The gallery’s collection was first accumulated on Long Island, spent time on display in New Hampshire, and fell into a legal dispute in New Orleans before reaching its new home in the midwest. Buckland, who spread knowledge of Gardnerian Wicca in the United States and has written many books on the subject, will be on hand to cut the ribbon to the new gallery.
“This is a real milestone in the long history of the collection,” he said. “I am delighted and, admittedly, very excited about it.” He sketched out the collection’s history, which he said was inspired by Gerald Gardner’s museum.
“It started to really take form in 1966, and I was encouraged with it, after Gerald’s death, by Olwen and Loic (Monique and Campbell Wilson). We still have a few of the bits and pieces that came originally from Gerald’s collection. The museum developed initially in the basement of my house on Long Island, New York, starting to take form in 1964 until it grew to the point where it had to have its own home. That was in 1966, in the building in Bay Shore, New York, where it really thrived. When I later moved up to New Hampshire, it went with me and we had a number of good seasons at Weirs Beach, New Hampshire.
“Then, when I moved back south, it went into storage where it remained until I sold it to Monte Plaisance in New Orleans (I was unable to reopen it myself but didn’t want it to simply sit in storage; it needed to be ‘out there.’) Unfortunately Plaisance turned out to be a very poor choice. He did not come through with the money (forcing a lawsuit), misplaced many of the artifacts, and badly treated or even destroyed others.”
As Buckland recalls, “Rev. Velvet Reith, and her helpers, were instrumental in rescuing the collection and started the job of restoring it. Regrettably Velvet was not able to complete the task before her untimely death last year. At that point Toni Rotonda, of Columbus, Ohio, was able to (again) effect a rescue and bring the collection to Ohio. She found a venue in which to launch the gallery, as a preamble to the whole museum proper, and Steven Intermill has shown himself to be a dedicated and enthusiastic curator. So I very much look forward to the opening at the end of this month, and to the next leg on the journey of the Buckland Museum of Witchcraft and Magick.”

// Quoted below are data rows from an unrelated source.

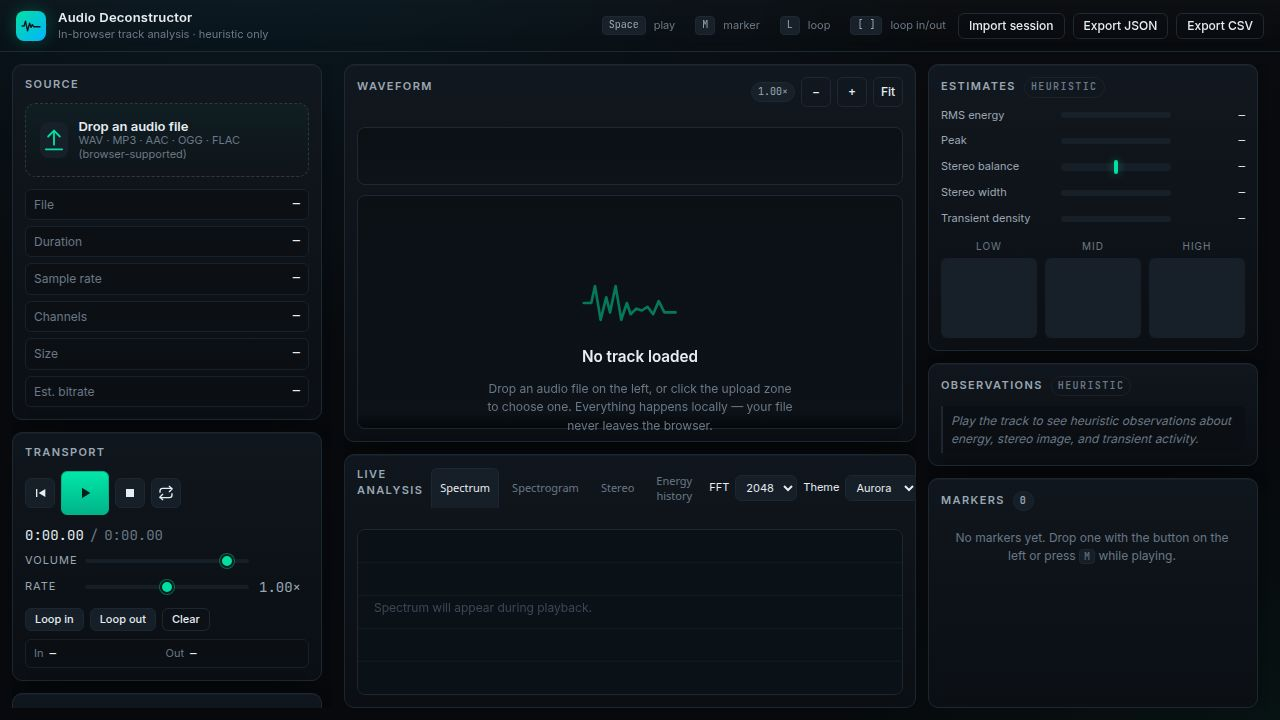
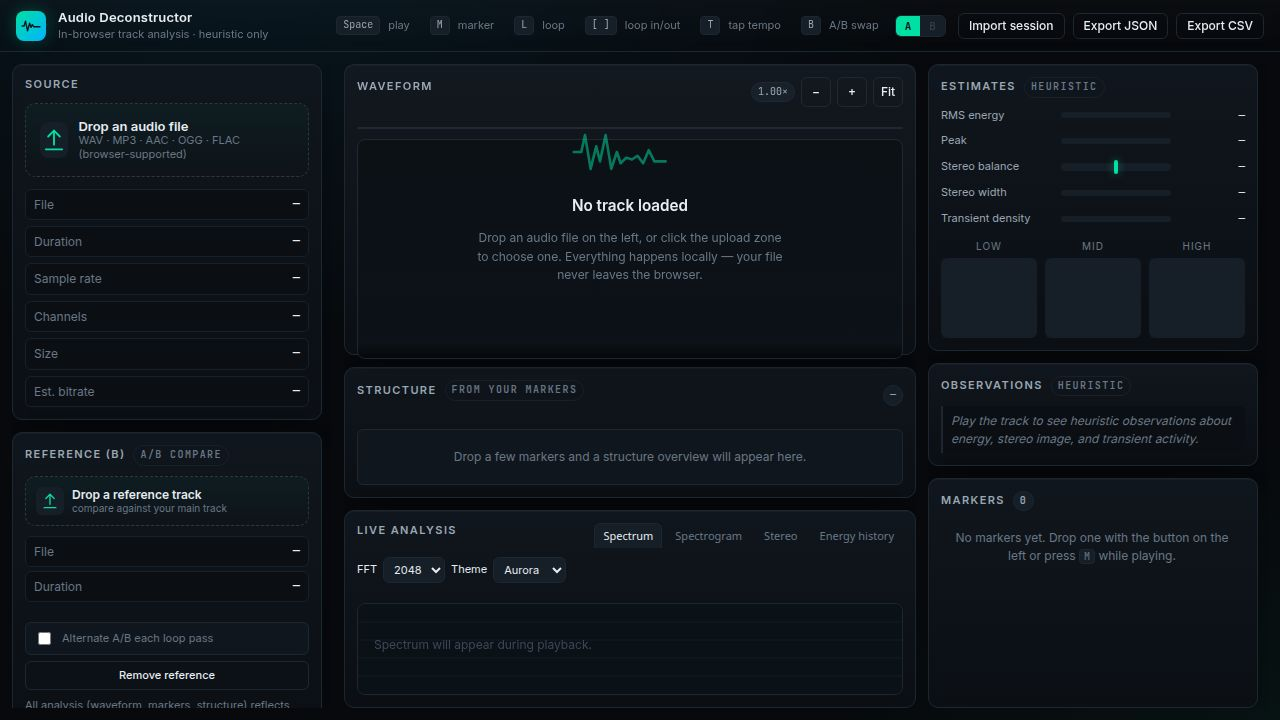
Add A/B comparison mode for analyzing multiple audio tracks
Introduce A/B audio track comparison functionality, allowing users to load and switch between two audio sources with synchronized playback, analysis, and comparison features.

Replit-Commit-Author: Agent
Replit-Commit-Session-Id: bc518ecd-7a12-47fa-b760-bdd7c34e5686
Replit-Commit-Checkpoint-Type: full_checkpoint
Replit-Commit-Event-Id: 87db0389-06eb-4f5e-9b43-9b7a5da2bd17
Replit-Commit-Screenshot-Url: https://storage.googleapis.com/screenshot-production-us-central1/5b295607-d7a9-4be4-af23-7a80d4bef0c7/bc518ecd-7a12-47fa-b760-bdd7c34e5686/RmlXYht
Replit-Helium-Checkpoint-Created: true

diff --git a/artifacts/audio-deconstructor/src/script.js b/artifacts/audio-deconstructor/src/script.js
@@ -25,9 +25,14 @@ const CAT_BY_ID = Object.fromEntries(CATEGORIES.map(c => [c.id, c]));
 
 const state = {
   audioCtx: null,
-  buffer: null,            // AudioBuffer
+  buffer: null,            // AudioBuffer (track A — analysed)
   fileName: null,
   fileSize: 0,
+  refBuffer: null,         // AudioBuffer (track B — reference, audio-only)
+  refFileName: null,
+  refFileSize: 0,
+  activeSource: "A",       // which buffer is currently routed to playback
+  abAlternate: false,      // when looping, swap A/B at every loop pass
   source: null,            // AudioBufferSourceNode
   gainNode: null,
   analyserMix: null,       // mono mix analyser
@@ -112,6 +117,18 @@ const el = {
 
   structureStrip: q("#structure-strip"),
   structureSummary: q("#structure-summary"),
+
+  refDropzone: q("#ref-dropzone"),
+  refFileInput: q("#ref-file-input"),
+  refMetaGrid: q("#ref-meta-grid"),
+  refMetaName: q("#ref-meta-name"),
+  refMetaDuration: q("#ref-meta-duration"),
+  abControls: q("#ab-controls"),
+  abAlternate: q("#ab-alternate"),
+  btnRefClear: q("#btn-ref-clear"),
+  abIndicator: q("#ab-indicator"),
+  abSideA: q("#ab-side-a"),
+  abSideB: q("#ab-side-b"),
 
   timeCurrent: q("#time-current"),
   timeTotal: q("#time-total"),
@@ -230,6 +247,8 @@ async function handleFile(file) {
     state.buffer = decoded;
     state.fileName = file.name;
     state.fileSize = file.size;
+    state.activeSource = "A";
+    updateAbUi();
     state.startedFrom = 0;
     state.scroll = 0;
     state.zoom = 1;
@@ -258,6 +277,84 @@ async function handleFile(file) {
   }
 }
 
+async function handleRefFile(file) {
+  if (!file) return;
+  if (!/^audio\//i.test(file.type) && !/\.(wav|mp3|aac|m4a|ogg|opus|flac|webm)$/i.test(file.name)) {
+    showToast("That doesn't look like an audio file.", "error");
+    return;
+  }
+  if (!state.buffer) {
+    showToast("Load a main track first, then add a reference.", "error");
+    return;
+  }
+  showToast(`Decoding reference ${file.name}…`);
+  const ctx = getCtx();
+  try {
+    const arrayBuffer = await file.arrayBuffer();
+    const decoded = await ctx.decodeAudioData(arrayBuffer.slice(0));
+    state.refBuffer = decoded;
+    state.refFileName = file.name;
+    state.refFileSize = file.size;
+    updateRefMeta();
+    updateAbUi();
+    showToast("Reference track loaded — switch to B to compare.", "success");
+  } catch (e) {
+    console.error(e);
+    showToast("Could not decode reference file.", "error");
+  }
+}
+
+function clearReference() {
+  if (state.activeSource === "B") setActiveSource("A", { silent: true });
+  state.refBuffer = null;
+  state.refFileName = null;
+  state.refFileSize = 0;
+  state.abAlternate = false;
+  if (el.abAlternate) el.abAlternate.checked = false;
+  updateRefMeta();
+  updateAbUi();
+  showToast("Reference removed.");
+}
+
+function updateRefMeta() {
+  if (state.refBuffer) {
+    el.refMetaGrid.hidden = false;
+    el.abControls.hidden = false;
+    el.refMetaName.textContent = state.refFileName || "—";
+    el.refMetaDuration.textContent = formatTime(state.refBuffer.duration);
+  } else {
+    el.refMetaGrid.hidden = true;
+    el.abControls.hidden = true;
+    el.refMetaName.textContent = "—";
+    el.refMetaDuration.textContent = "—";
+  }
+}
+
+function updateAbUi() {
+  const hasRef = !!state.refBuffer;
+  el.abSideB.disabled = !hasRef;
+  el.abSideA.classList.toggle("active", state.activeSource === "A");
+  el.abSideB.classList.toggle("active", state.activeSource === "B");
+}
+
+function setActiveSource(side, opts = {}) {
+  if (side !== "A" && side !== "B") return;
+  if (side === "B" && !state.refBuffer) {
+    showToast("Load a reference track first.");
+    return;
+  }
+  if (state.activeSource === side) { updateAbUi(); return; }
+  state.activeSource = side;
+  updateAbUi();
+  if (!opts.silent) {
+    showToast(side === "A" ? "Now playing: A (main)" : "Now playing: B (reference)", "success");
+  }
+  if (state.isPlaying && opts.restart !== false) {
+    const t = currentTime();
+    playFrom(t);
+  }
+}
+
 function updateMeta() {
   if (!state.buffer) return;
   el.metaName.textContent = state.fileName || "—";
@@ -275,14 +372,19 @@ function updateMeta() {
 
 /* ---------------- Playback ---------------- */
 
+function getActiveBuffer() {
+  return state.activeSource === "B" && state.refBuffer ? state.refBuffer : state.buffer;
+}
+
 function playFrom(time) {
   if (!state.buffer) return;
   stopPlayback(true); // silent stop
   const ctx = getCtx();
   if (ctx.state === "suspended") ctx.resume();
 
+  const playBuf = getActiveBuffer();
   const src = ctx.createBufferSource();
-  src.buffer = state.buffer;
+  src.buffer = playBuf;
   src.playbackRate.value = state.rate;
 
   // Build analyser graph
@@ -301,7 +403,7 @@ function playFrom(time) {
   src.connect(analyserMix);
   src.connect(splitter);
   splitter.connect(analyserL, 0);
-  splitter.connect(analyserR, state.buffer.numberOfChannels > 1 ? 1 : 0);
+  splitter.connect(analyserR, playBuf.numberOfChannels > 1 ? 1 : 0);
 
   analyserMix.connect(state.gainNode);
 
@@ -320,7 +422,7 @@ function playFrom(time) {
     }
   };
 
-  const startTime = clamp(time, 0, state.buffer.duration - 0.001);
+  const startTime = clamp(time, 0, playBuf.duration - 0.001);
   state.startedAt = ctx.currentTime;
   state.startedFrom = startTime;
   src.start(0, startTime);
@@ -362,11 +464,12 @@ function togglePlay() {
 
 function currentTime() {
   if (!state.buffer) return 0;
+  const playBuf = getActiveBuffer();
   if (state.isPlaying && state.audioCtx) {
     const t = state.startedFrom + (state.audioCtx.currentTime - state.startedAt) * state.rate;
-    return clamp(t, 0, state.buffer.duration);
+    return clamp(t, 0, playBuf.duration);
   }
-  return clamp(state.startedFrom, 0, state.buffer.duration);
+  return clamp(state.startedFrom, 0, playBuf.duration);
 }
 
 function seekTo(t) {
@@ -390,6 +493,9 @@ function scheduleLoopWatcher() {
 }
 function seekToLoopStart() {
   if (state.isLooping && state.loopIn != null && state.loopOut != null) {
+    if (state.abAlternate && state.refBuffer) {
+      setActiveSource(state.activeSource === "A" ? "B" : "A", { silent: true, restart: false });
+    }
     playFrom(state.loopIn);
   }
 }
@@ -1612,6 +1718,30 @@ function bindEvents() {
     e.target.value = "";
   });
 
+  // Reference (B) drop zone
+  ["dragenter", "dragover"].forEach(ev =>
+    el.refDropzone.addEventListener(ev, (e) => { e.preventDefault(); e.stopPropagation(); el.refDropzone.classList.add("drag"); }));
+  ["dragleave", "drop"].forEach(ev =>
+    el.refDropzone.addEventListener(ev, (e) => { e.preventDefault(); e.stopPropagation(); el.refDropzone.classList.remove("drag"); }));
+  el.refDropzone.addEventListener("drop", (e) => {
+    const f = e.dataTransfer?.files?.[0];
+    if (f) handleRefFile(f);
+  });
+  el.refDropzone.addEventListener("click", () => el.refFileInput.click());
+  el.refDropzone.addEventListener("keydown", (e) => { if (e.key === "Enter" || e.key === " ") { e.preventDefault(); el.refFileInput.click(); } });
+  el.refFileInput.addEventListener("change", (e) => {
+    const f = e.target.files?.[0];
+    if (f) handleRefFile(f);
+    e.target.value = "";
+  });
+  el.btnRefClear.addEventListener("click", clearReference);
+  el.abAlternate.addEventListener("change", (e) => {
+    state.abAlternate = e.target.checked;
+    showToast(state.abAlternate ? "Alternate A/B per loop pass on" : "Alternate A/B off");
+  });
+  el.abSideA.addEventListener("click", () => setActiveSource("A"));
+  el.abSideB.addEventListener("click", () => setActiveSource("B"));
+
   // Transport
   el.btnPlay.addEventListener("click", togglePlay);
   el.btnStop.addEventListener("click", () => { stopPlayback(); state.startedFrom = 0; updatePlayhead(); updateTimeReadout(); });
@@ -1834,6 +1964,7 @@ function bindEvents() {
     if (e.code === "Space") { e.preventDefault(); togglePlay(); }
     else if (e.key === "m" || e.key === "M") { if (state.buffer) addMarkerAt(currentTime(), state.selectedCategory); }
     else if (e.key === "t" || e.key === "T") { tapTempo(); }
+    else if (e.key === "b" || e.key === "B") { setActiveSource(state.activeSource === "A" ? "B" : "A"); }
     else if (e.key === "l" || e.key === "L") { el.btnLoop.click(); }
     else if (e.key === "[") { el.btnLoopIn.click(); }
     else if (e.key === "]") { el.btnLoopOut.click(); }
@@ -1860,6 +1991,8 @@ function bindEvents() {
 function init() {
   buildCategoryChips();
   bindEvents();
+  updateRefMeta();
+  updateAbUi();
   // Always run an animation tick so resize / zoom always update analyzer
   if (!state.rafId) state.rafId = requestAnimationFrame(tick);
 }

diff --git a/artifacts/audio-deconstructor/index.html b/artifacts/audio-deconstructor/index.html
@@ -31,6 +31,11 @@
           <kbd class="hint">L</kbd><span class="hint-label">loop</span>
           <kbd class="hint">[ ]</kbd><span class="hint-label">loop in/out</span>
           <kbd class="hint">T</kbd><span class="hint-label">tap tempo</span>
+          <kbd class="hint">B</kbd><span class="hint-label">A/B swap</span>
+          <div class="ab-indicator" id="ab-indicator" title="Currently playing source — click to swap (B)">
+            <button class="ab-side active" data-side="A" id="ab-side-a">A</button>
+            <button class="ab-side" data-side="B" id="ab-side-b" disabled>B</button>
+          </div>
           <button class="btn ghost" id="btn-import-json" title="Import a previously saved session JSON">Import session</button>
           <button class="btn ghost" id="btn-export-json" title="Export markers + notes as JSON">Export JSON</button>
           <button class="btn ghost" id="btn-export-csv" title="Export markers as CSV">Export CSV</button>
@@ -64,6 +69,34 @@
               <div class="meta-row"><span>Size</span><strong id="meta-size">—</strong></div>
               <div class="meta-row"><span>Est. bitrate</span><strong id="meta-bitrate">—</strong></div>
             </div>
+          </section>
+
+          <section class="card" id="reference-card">
+            <h2 class="card-title">Reference (B) <span class="badge subtle">A/B compare</span></h2>
+            <div class="dropzone compact" id="ref-dropzone" tabindex="0" aria-label="Drop a reference audio file for A/B comparison">
+              <div class="dz-icon" aria-hidden="true">
+                <svg viewBox="0 0 24 24" width="20" height="20" fill="none" stroke="currentColor" stroke-width="1.6" stroke-linecap="round" stroke-linejoin="round">
+                  <path d="M12 16V4"/><path d="M7 9l5-5 5 5"/><path d="M5 20h14"/>
+                </svg>
+              </div>
+              <div class="dz-text">
+                <strong>Drop a reference track</strong>
+                <span>compare against your main track</span>
+              </div>
+              <input type="file" id="ref-file-input" accept="audio/*" hidden />
+            </div>
+            <div class="meta-grid compact" id="ref-meta-grid" hidden>
+              <div class="meta-row"><span>File</span><strong id="ref-meta-name">—</strong></div>
+              <div class="meta-row"><span>Duration</span><strong id="ref-meta-duration">—</strong></div>
+            </div>
+            <div class="ab-controls" id="ab-controls" hidden>
+              <label class="snap-toggle" title="When looping, automatically swap A/B at every loop boundary so you can hear them back to back">
+                <input type="checkbox" id="ab-alternate" />
+                <span>Alternate A/B each loop pass</span>
+              </label>
+              <button class="btn small ghost block" id="btn-ref-clear" title="Remove reference track">Remove reference</button>
+            </div>
+            <p class="muted-note">All analysis (waveform, markers, structure) reflects track A. Switch playback to B to hear how they differ at the same position.</p>
           </section>
 
           <section class="card">

diff --git a/artifacts/audio-deconstructor/src/style.css b/artifacts/audio-deconstructor/src/style.css
@@ -269,9 +269,35 @@ body {
 .dz-text span { font-size: 11px; color: var(--text-mute); }
 
 .meta-grid { margin-top: 12px; display: grid; gap: 6px; }
+.meta-grid.compact { margin-top: 10px; gap: 4px; }
 .meta-row { display: flex; justify-content: space-between; gap: 8px; padding: 6px 8px; background: var(--bg-1); border: 1px solid var(--line-soft); border-radius: 6px; font-size: 12px; }
 .meta-row span { color: var(--text-mute); }
 .meta-row strong { font-family: var(--font-mono); font-weight: 500; color: var(--text); font-size: 12px; }
+
+.dropzone.compact { padding: 10px; gap: 8px; }
+.dropzone.compact .dz-icon { width: 28px; height: 28px; border-radius: 6px; }
+.dropzone.compact .dz-text strong { font-size: 12px; }
+.dropzone.compact .dz-text span { font-size: 10px; }
+
+.ab-controls { display: flex; flex-direction: column; gap: 6px; margin-top: 10px; }
+[hidden] { display: none !important; }
+
+/* ---------- Top-bar A/B switch ---------- */
+.ab-indicator {
+  display: inline-flex; gap: 0; margin-left: 4px; margin-right: 4px;
+  background: var(--bg-3); border: 1px solid var(--line); border-radius: 6px; overflow: hidden;
+}
+.ab-side {
+  background: transparent; color: var(--text-mute);
+  border: none; padding: 3px 9px;
+  font-family: var(--font-mono); font-size: 11px; font-weight: 600;
+  cursor: pointer;
+  transition: background .12s, color .12s;
+}
+.ab-side:hover:not(:disabled) { color: var(--text); background: rgba(255,255,255,.04); }
+.ab-side.active { background: var(--accent); color: #071212; }
+.ab-side.active[data-side="B"] { background: var(--cat-chorus, #ffb13d); color: #1a0c00; }
+.ab-side:disabled { opacity: .35; cursor: not-allowed; }
 
 /* ---------- Transport ---------- */
 .transport { display: flex; gap: 6px; align-items: center; }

According to curator Intermill, “It’s a small room, which is why we are calling it the Buckland Gallery. We will try to pack it as tightly as we can with items from the collection, but plan on constantly rotating artifacts in and out so if guests want to visit multiple times there will always be something new to see. We also hope to have a couple small shows throughout the year.”
The museum also has a presence on Instagram and Facebook. An ongoing crowdfunding campaign is “helping with displays, framing, and restoration of some of the objects,” he said. The process of turning the museum into a nonprofit has been started, but is not yet complete.
Intermill has been setting up the first displays with a partner, Jillian. When asked about how they selected which pieces to put into this inaugural show, he admitted that it wasn’t easy.
“There’s so many beautiful pieces in the collection, it’s impossible to whittle down to a favorite. That being said, I’m very excited to display the besom from Gerald Gardner, brought over by Ray from the Isle of Man. It’s hanging in a place of honor in the gallery, and I’m excited to show it off.
“Jillian has been working on a lot of the jewelry and accessories. She is excited to show Ray’s robe and Lady Rowan’s Gardnerian high priestess bracelet and lunar crescent crown. We’ve been seeing those in photographs for a long time, so a chance to see them in person is exciting. Also some of the unusual things like Buckland Museum-made Ouija boards that were screen printed onto black acrylic, and other fortune-telling tools are going to be fun for people to see.”
The gallery is inside A Separate Reality records at 2678 West 14th Street, Cleveland. It will be open 5-8 p.m. Fridays, noon until 5 p.m. on Saturdays and Sundays. For the ribbon cutting, which is free to the public, the gallery will be open 5-9 p.m. on Apr. 29.